WHAT IS BEING ASKED: Check every line of the data for the word "application", and copy those that have it.

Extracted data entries
##############################

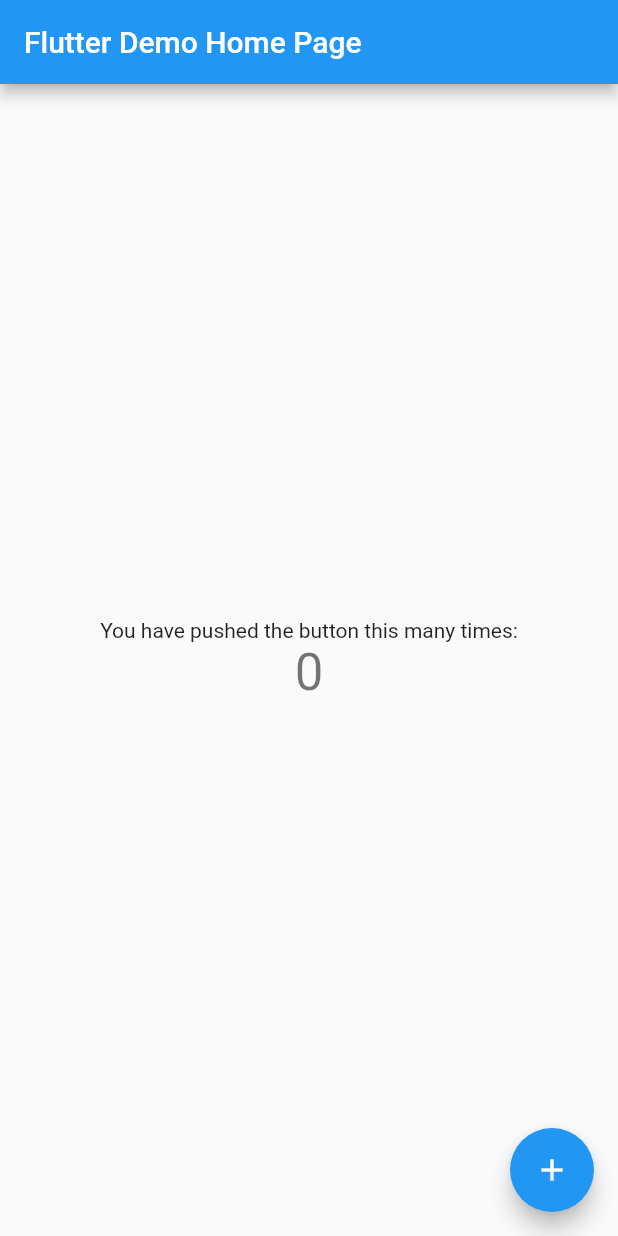
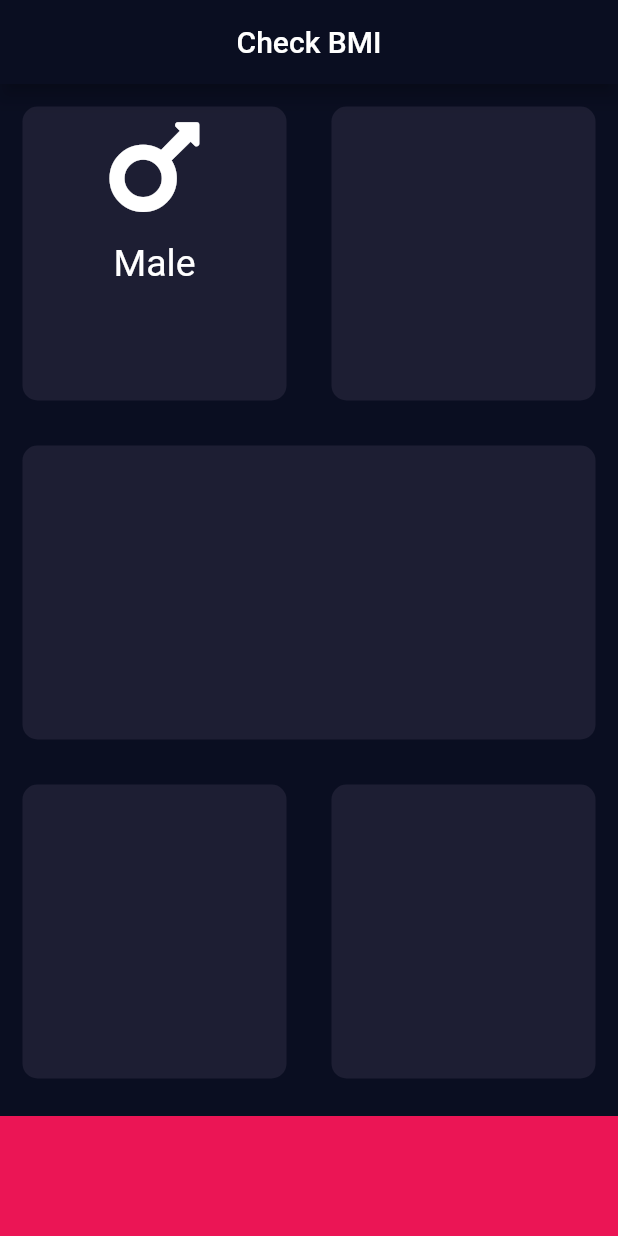
Before and after one commit to vikilinho/mybmi, a Flutter app: the screen it shows after launch, on a phone screen of 412 x 824 dp. Run offline on Flutter 3.47's test engine with Material 2 defaults, Android fonts, the phone set to English and light mode, and no system bars; our stand-ins replace font_awesome_flutter.

Commit message:
first commit

```diff
--- /dev/null
+++ b/lib/bmipage.dart
@@ -0,0 +1,83 @@
+import 'package:flutter/material.dart';
+import 'package:font_awesome_flutter/font_awesome_flutter.dart';
+import 'constants/boxContainer.dart';
+
+class BMIPage extends StatefulWidget {
+  @override
+  _BMIPageState createState() => _BMIPageState();
+}
+
+class _BMIPageState extends State<BMIPage> {
+  static const butcontainerHeight = 80.0;
+  static const butContainerColor = Color(0xFFEB1555);
+
+  @override
+  Widget build(BuildContext context) {
+    return Scaffold(
+      appBar: AppBar(
+        elevation: 5.0,
+        centerTitle: true,
+        title: Text("Check BMI"),
+      ),
+      body: SafeArea(
+        child: Container(
+          child: Column(
+            children: [
+              Expanded(
+                child: Row(
+                  children: [
+                    Expanded(
+                      child: BoxContainer(
+                        cardChild: Column(
+                          children: [
+                            Icon(
+                              FontAwesomeIcons.mars,
+                              size: 80,
+                              color: Colors.white,
+                            ),
+                            SizedBox(
+                              height: 10.0,
+                            ),
+                            Text(
+                              "Male",
+                              style: TextStyle(fontSize: 25),
+                            )
+                          ],
+                        ),
+                      ),
+                    ),
+                    Expanded(
+                        child: BoxContainer(
+                      label: "Female",
+                    )),
+                  ],
+                ),
+              ),
+              Expanded(
+                child: BoxContainer(),
+              ),
+              Expanded(
+                child: Row(
+                  children: [
+                    Expanded(
+                      child: BoxContainer(),
+                    ),
+                    Expanded(
+                      child: BoxContainer(),
+                    ),
+                  ],
+                ),
+              ),
+              Container(
+                color: butContainerColor,
+                margin: EdgeInsets.only(top: 10),
+                width: double.infinity,
+                height: butcontainerHeight,
+              )
+            ],
+          ),
+        ),
+      ),
+    );
+  }
+}
--- /dev/null
+++ b/lib/constants/boxContainer.dart
@@ -0,0 +1,19 @@
+import 'package:flutter/material.dart';
+
+class BoxContainer extends StatelessWidget {
+  final Widget cardChild;
+  final String label;
+  BoxContainer({this.cardChild, this.label});
+
+  @override
+  Widget build(BuildContext context) {
+    return Container(
+      child: cardChild,
+      margin: EdgeInsets.all(15),
+      decoration: BoxDecoration(
+        color: Color(0xFF1D1E33),
+        borderRadius: BorderRadius.circular(10),
+      ),
+    );
+  }
+}
--- a/lib/main.dart
+++ b/lib/main.dart
@@ -1,117 +1,21 @@
 import 'package:flutter/material.dart';
+import 'bmipage.dart';
 
 void main() {
   runApp(MyApp());
 }
 
 class MyApp extends StatelessWidget {
-  // This widget is the root of your application.
   @override
   Widget build(BuildContext context) {
     return MaterialApp(
-      title: 'Flutter Demo',
-      theme: ThemeData(
-        // This is the theme of your application.
-        //
-        // Try running your application with "flutter run". You'll see the
-        // application has a blue toolbar. Then, without quitting the app, try
-        // changing the primarySwatch below to Colors.green and then invoke
-        // "hot reload" (press "r" in the console where you ran "flutter run",
-        // or simply save your changes to "hot reload" in a Flutter IDE).
-        // Notice that the counter didn't reset back to zero; the application
-        // is not restarted.
-        primarySwatch: Colors.blue,
-        // This makes the visual density adapt to the platform that you run
-        // the app on. For desktop platforms, the controls will be smaller and
-        // closer together (more dense) than on mobile platforms.
-        visualDensity: VisualDensity.adaptivePlatformDensity,
+      debugShowCheckedModeBanner: false,
+      theme: ThemeData().copyWith(
+        primaryColor: Color(0xFF0A0E21),
+        scaffoldBackgroundColor: Color(0xFF0A0E21),
+        textTheme: TextTheme(bodyText1: TextStyle(color: Colors.white)),
       ),
-      home: MyHomePage(title: 'Flutter Demo Home Page'),
+      home: BMIPage(),
     );
   }
 }
-
-class MyHomePage extends StatefulWidget {
-  MyHomePage({Key key, this.title}) : super(key: key);
-
-  // This widget is the home page of your application. It is stateful, meaning
-  // that it has a State object (defined below) that contains fields that affect
-  // how it looks.
-
-  // This class is the configuration for the state. It holds the values (in this
-  // case the title) provided by the parent (in this case the App widget) and
-  // used by the build method of the State. Fields in a Widget subclass are
-  // always marked "final".
-
-  final String title;
-
-  @override
-  _MyHomePageState createState() => _MyHomePageState();
-}
-
-class _MyHomePageState extends State<MyHomePage> {
-  int _counter = 0;
-
-  void _incrementCounter() {
-    setState(() {
-      // This call to setState tells the Flutter framework that something has
-      // changed in this State, which causes it to rerun the build method below
-      // so that the display can reflect the updated values. If we changed
-      // _counter without calling setState(), then the build method would not be
-      // called again, and so nothing would appear to happen.
-      _counter++;
-    });
-  }
-
-  @override
-  Widget build(BuildContext context) {
-    // This method is rerun every time setState is called, for instance as done
-    // by the _incrementCounter method above.
-    //
-    // The Flutter framework has been optimized to make rerunning build methods
-    // fast, so that you can just rebuild anything that needs updating rather
-    // than having to individually change instances of widgets.
-    return Scaffold(
-      appBar: AppBar(
-        // Here we take the value from the MyHomePage object that was created by
-        // the App.build method, and use it to set our appbar title.
-        title: Text(widget.title),
-      ),
-      body: Center(
-        // Center is a layout widget. It takes a single child and positions it
-        // in the middle of the parent.
-        child: Column(
-          // Column is also a layout widget. It takes a list of children and
-          // arranges them vertically. By default, it sizes itself to fit its
-          // children horizontally, and tries to be as tall as its parent.
-          //
-          // Invoke "debug painting" (press "p" in the console, choose the
-          // "Toggle Debug Paint" action from the Flutter Inspector in Android
-          // Studio, or the "Toggle Debug Paint" command in Visual Studio Code)
-          // to see the wireframe for each widget.
-          //
-          // Column has various properties to control how it sizes itself and
-          // how it positions its children. Here we use mainAxisAlignment to
-          // center the children vertically; the main axis here is the vertical
-          // axis because Columns are vertical (the cross axis would be
-          // horizontal).
-          mainAxisAlignment: MainAxisAlignment.center,
-          children: <Widget>[
-            Text(
-              'You have pushed the button this many times:',
-            ),
-            Text(
-              '$_counter',
-              style: Theme.of(context).textTheme.headline4,
-            ),
-          ],
-        ),
-      ),
-      floatingActionButton: FloatingActionButton(
-        onPressed: _incrementCounter,
-        tooltip: 'Increment',
-        child: Icon(Icons.add),
-      ), // This trailing comma makes auto-formatting nicer for build methods.
-    );
-  }
-}
--- a/pubspec.yaml
+++ b/pubspec.yaml
@@ -3,7 +3,7 @@ description: A new Flutter project.
 
 # The following line prevents the package from being accidentally published to
 # pub.dev using `pub publish`. This is preferred for private packages.
-publish_to: 'none' # Remove this line if you wish to publish to pub.dev
+publish_to: "none" # Remove this line if you wish to publish to pub.dev
 
 # The following defines the version and build number for your application.
 # A version number is three numbers separated by dots, like 1.2.43
@@ -24,10 +24,10 @@ dependencies:
   flutter:
     sdk: flutter
 
-
   # The following adds the Cupertino Icons font to your application.
   # Use with the CupertinoIcons class for iOS style icons.
   cupertino_icons: ^1.0.0
+  font_awesome_flutter: ^8.11.0
 
 dev_dependencies:
   flutter_test:
@@ -38,7 +38,6 @@ dev_dependencies:
 
 # The following section is specific to Flutter.
 flutter:
-
   # The following line ensures that the Material Icons font is
   # included with your application, so that you can use the icons in
   # the material Icons class.
```
Also changed, not shown: pubspec.lock, 1 other file.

##############################

EXERCISE OUTPUT:
-  // This widget is the root of your application.
-        // This is the theme of your application.
-        // Try running your application with "flutter run". You'll see the
-        // application has a blue toolbar. Then, without quitting the app, try
-        // Notice that the counter didn't reset back to zero; the application
-  // This widget is the home page of your application. It is stateful, meaning
 # The following defines the version and build number for your application.
   # The following adds the Cupertino Icons font to your application.
   # included with your application, so that you can use the icons in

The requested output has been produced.